Code change snippets:

------------------------------------

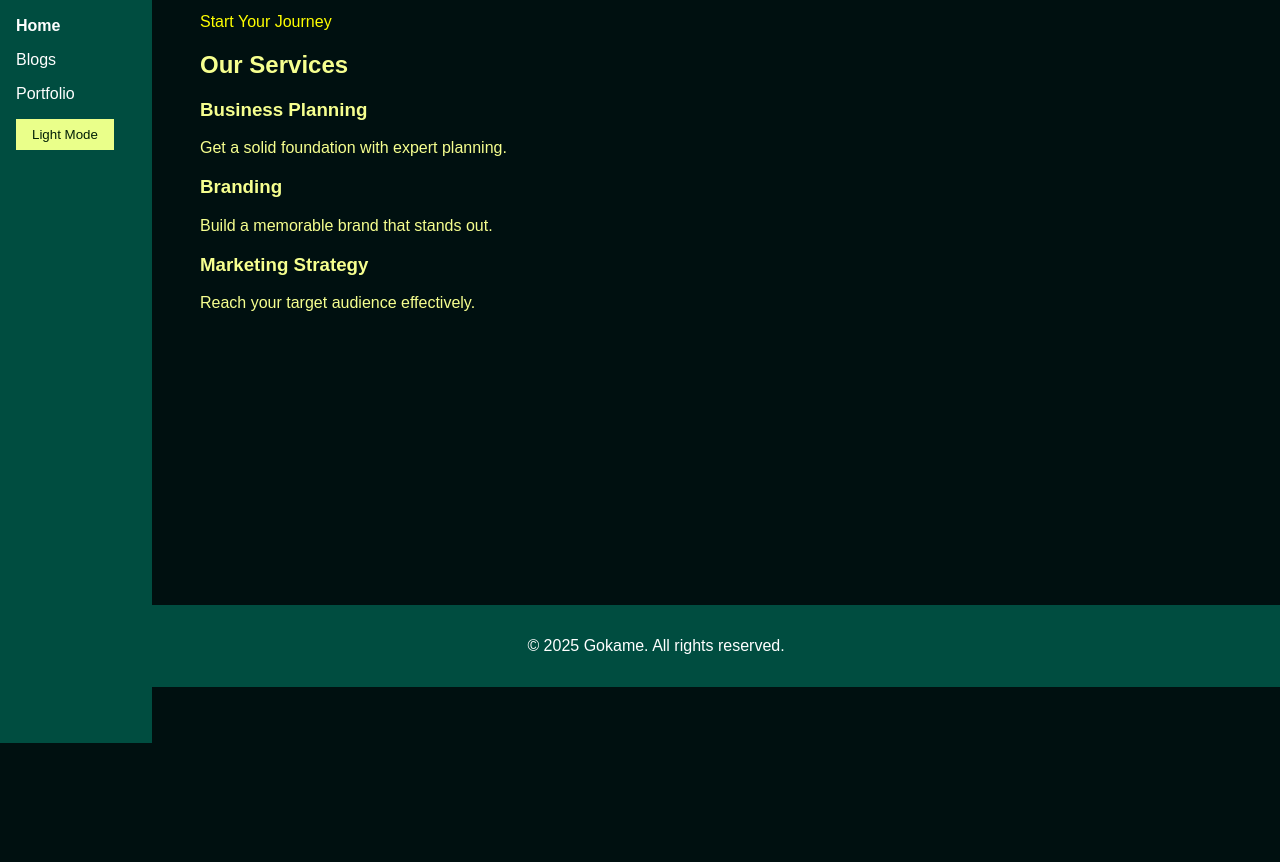
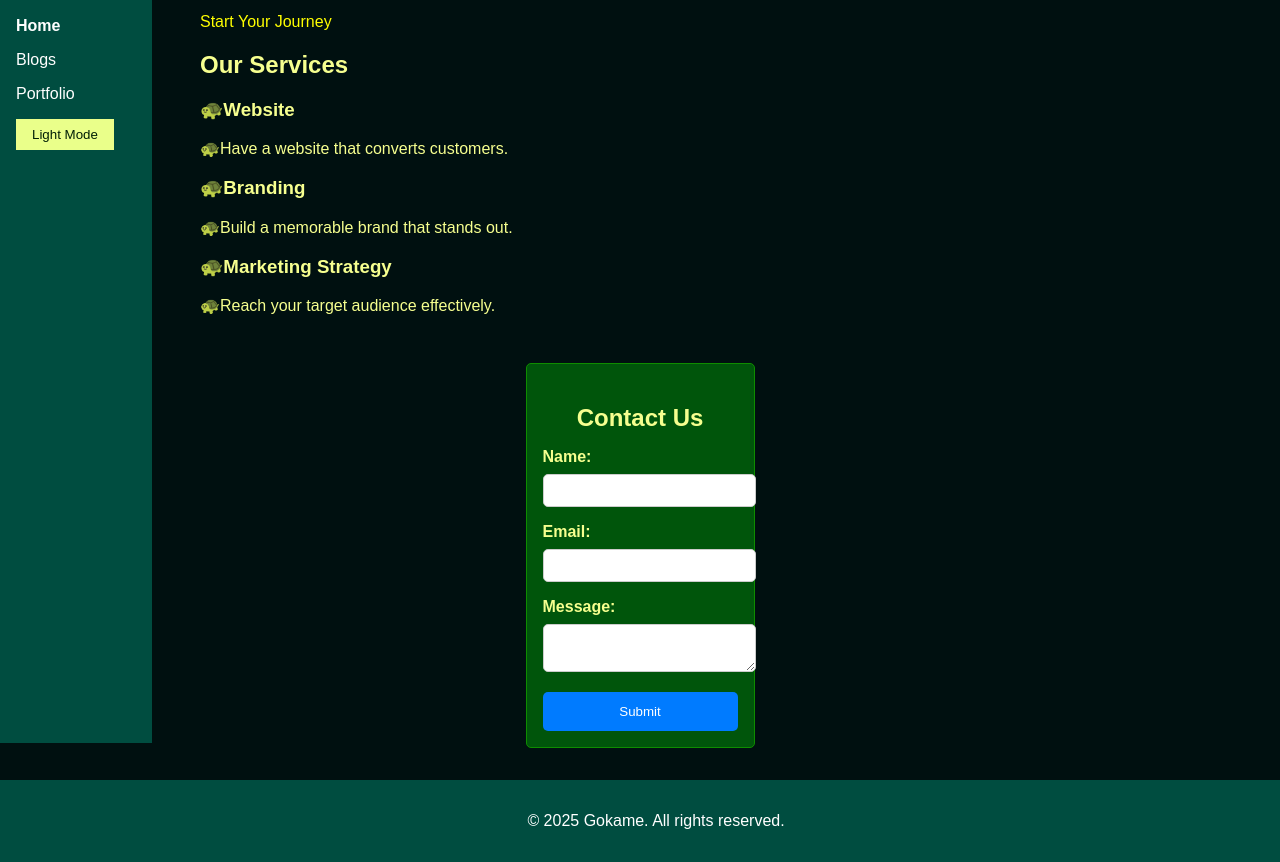
Before and after one commit to Moki00/gokame, a plain HTML site: page index.html in a window 1280 px wide. Shown: the part 89-951 px from the top of the page. Before the commit the page ends 800 px from the top, so only its background shows below. Drawn offline with Linux system fonts and the light colour scheme.

Commit message:
getting a form up

```diff
--- /dev/null
+++ b/css/form.css
@@ -0,0 +1,45 @@
+/* Contact Form Styles */
+.contact-form {
+  max-width: 900px;
+  margin: 2rem auto;
+  padding: 1rem;
+  border: 1px solid #0e8d00;
+  border-radius: 5px;
+  background-color: #00550b;
+}
+
+.contact-form h3 {
+  margin-bottom: 1rem;
+  font-size: 1.5rem;
+  text-align: center;
+}
+
+.contact-form label {
+  display: block;
+  margin-bottom: 0.5rem;
+  font-weight: bold;
+}
+
+.contact-form input,
+.contact-form textarea {
+  width: 100%;
+  padding: 0.5rem;
+  margin-bottom: 1rem;
+  border: 1px solid #ccc;
+  border-radius: 5px;
+}
+
+.contact-form button {
+  display: block;
+  width: 100%;
+  padding: 0.75rem;
+  background-color: #007bff;
+  color: white;
+  border: none;
+  border-radius: 5px;
+  cursor: pointer;
+}
+
+.contact-form button:hover {
+  background-color: #0056b3;
+}
--- a/index.html
+++ b/index.html
@@ -9,6 +9,7 @@
     />
     <title>Gokame | Helping New Businesses</title>
     <link rel="stylesheet" href="styles.css" />
+    <link rel="stylesheet" href="css/form.css" />
     <script src="scripts.js" defer></script>
   </head>
   <body>
@@ -52,21 +53,36 @@
           <h2>Our Services</h2>
           <div class="service-list">
             <div class="service">
-              <h3>Business Planning</h3>
-              <p>Get a solid foundation with expert planning.</p>
+              <h3>🐢Website</h3>
+              <p>🐢Have a website that converts customers.</p>
             </div>
             <div class="service">
-              <h3>Branding</h3>
-              <p>Build a memorable brand that stands out.</p>
+              <h3>🐢Branding</h3>
+              <p>🐢Build a memorable brand that stands out.</p>
             </div>
             <div class="service">
-              <h3>Marketing Strategy</h3>
-              <p>Reach your target audience effectively.</p>
+              <h3>🐢Marketing Strategy</h3>
+              <p>🐢Reach your target audience effectively.</p>
             </div>
           </div>
         </div>
       </section>
     </main>
+
+    <!-- Contact Form -->
+    <form class="contact-form">
+      <h3>Contact Us</h3>
+      <label for="name">Name:</label>
+      <input type="text" id="name" name="name" required />
+
+      <label for="email">Email:</label>
+      <input type="email" id="email" name="email" required />
+
+      <label for="message">Message:</label>
+      <textarea id="message" name="message" required></textarea>
+
+      <button type="submit">Submit</button>
+    </form>
 
     <!-- Footer on top of Nav Bar-->
     <footer class="footer">
```
Also changed, not shown: form.html (added, +1 -0 lines), pics/logo2Running.png (added), pics/logoGokame.png (added), pics/logoGokame2.png (added), pics/logoTurtRunOcean.png (added), testing.css (deleted), testing.js (deleted).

------------------------------------

Your instructions.
For the string "effectively", go through the entries above and copy each line where it occurs.

Exercise response.
-              <p>Reach your target audience effectively.</p>
+              <p>🐢Reach your target audience effectively.</p>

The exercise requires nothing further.